Lafayette's memoirs include a description of the visit: "Mr. Jefferson received me with a strong emotion. I found him much aged, without doubt, after a separation of thirty-five years, but bearing marvelously well under his eighty one years of age, in full possession of all the vigor of his mind and heart which he has consecrated to the building of a good and fine university.... To-day [November 8] we visited this beautiful institution which occupies the honored old age of our illustrious friend. His daughter Mrs. Randolph lives with him; he is surrounded by a large family and his house is admirably located. We attended a public banquet in Charlottesville, MM. Jefferson and Madison were with us; the answer which Mr. Jefferson had read to the toast in his honor brought tears to everybody's eyes."12 It was in this toast that Jefferson summarized Lafayette's contributions to the American Revolution: "[W]hen I was stationed in his country for the purpose of cementing it's friendship with ours and of advancing our mutual interests, this friend of both was my most zealous and powerful auxiliary and advocate. he made our cause his own as it was in truth that of his native country also. his influence and connections there were great. all doors of all departments were open to him at all times, to me only formally & at appointed times. in truth I only held the nail, he drove it."13

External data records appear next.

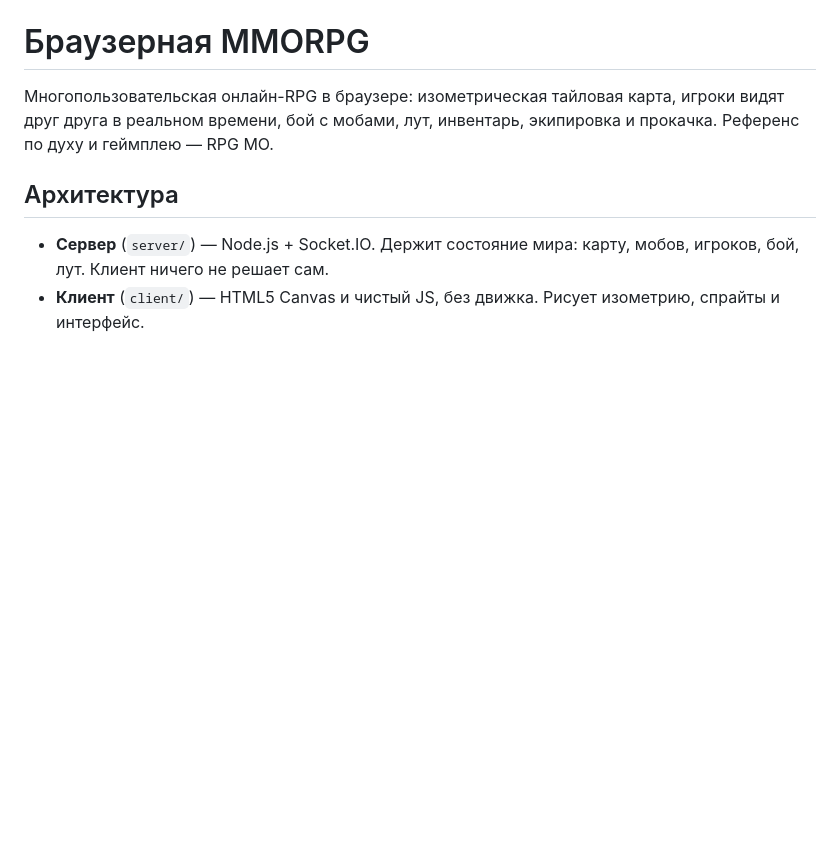
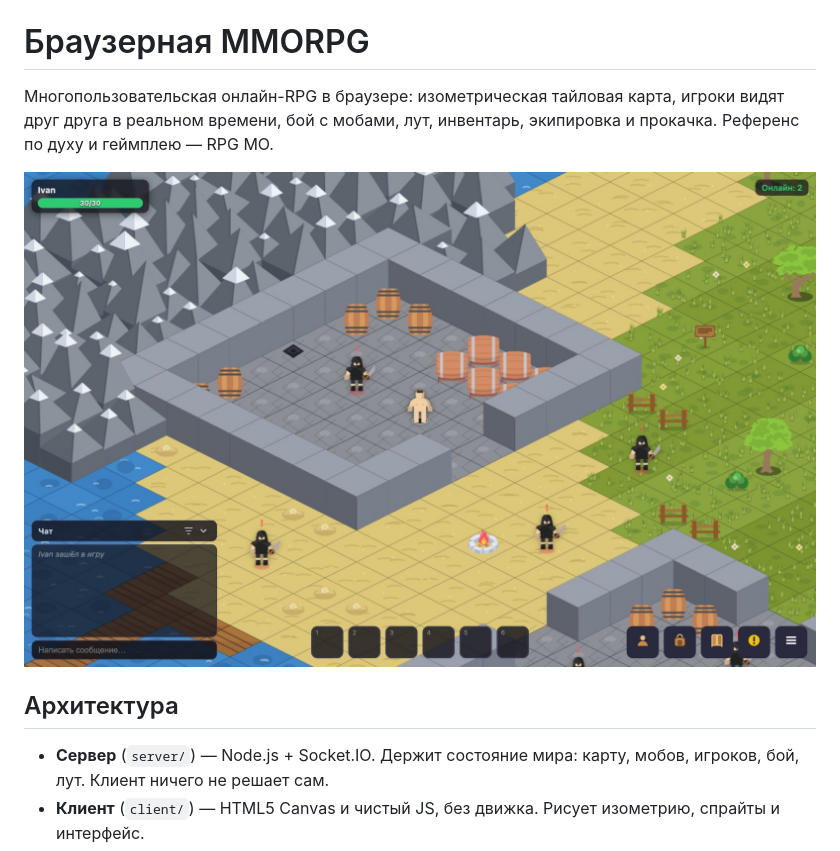
Before and after one commit to JohnInWork/browser-mmorpg, a Markdown page: README.md, the part around the change. GitHub-like rendering; pictures changed too: screenshots/gameplay.jpg (added); blank space fills up the shorter version.

Commit message:
README: кадр из игры

```diff
--- a/README.md
+++ b/README.md
@@ -1,6 +1,8 @@
 # Браузерная MMORPG
 
 Многопользовательская онлайн-RPG в браузере: изометрическая тайловая карта, игроки видят друг друга в реальном времени, бой с мобами, лут, инвентарь, экипировка и прокачка. Референс по духу и геймплею — RPG MO.
+
+![Браузерная MMORPG](screenshots/gameplay.jpg)
 
 ## Архитектура
 
```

After the visit, the two friends continued their correspondence. Jefferson convinced Lafayette to deposit his money with the Bank of the United States. Lafayette sent Jefferson the recently published book of Flourens on the nervous system of vertebrates. Lafayette continued to encourage Jefferson in his ideas "to facilitate the Emigration of Coloured people."14 Although Jefferson's health was greatly impaired, Lafayette returned to Monticello for one last visit. Lafayette found Jefferson in acute pain and offered to help by obtaining medicine for Jefferson in Paris. He wrote: "We have just made a tour of Virginia to pay our leaving calls to friends of fifty years standing, Jefferson, Madison, Monroe. The first one is much weakened; he was not able to attend the public banquet given by his dear University. These partings and many others are very painful."15 Before he left, Jefferson reminded Monroe of Lafayette's financial troubles, and Congress rewarded him with $200,000 and a grant of land in Florida.16 The tour enabled Lafayette to regain some political prestige in France, but although he participated in the French Revolution of 1830 and the Polish Revolution against Russia in 1830-1831, he never fulfilled his dream of establishing a republic in France. The reaction to his death, both in America and in France, was enormous. John Quincy Adams read a three-hour eulogy before both houses of Congress, and President Andrew Jackson set a time of national mourning. In fear of demonstrations, the French government forbade a public funeral, and Lafayette was buried under guard in Picpus Cemetery in Paris, his grave covered with American soil.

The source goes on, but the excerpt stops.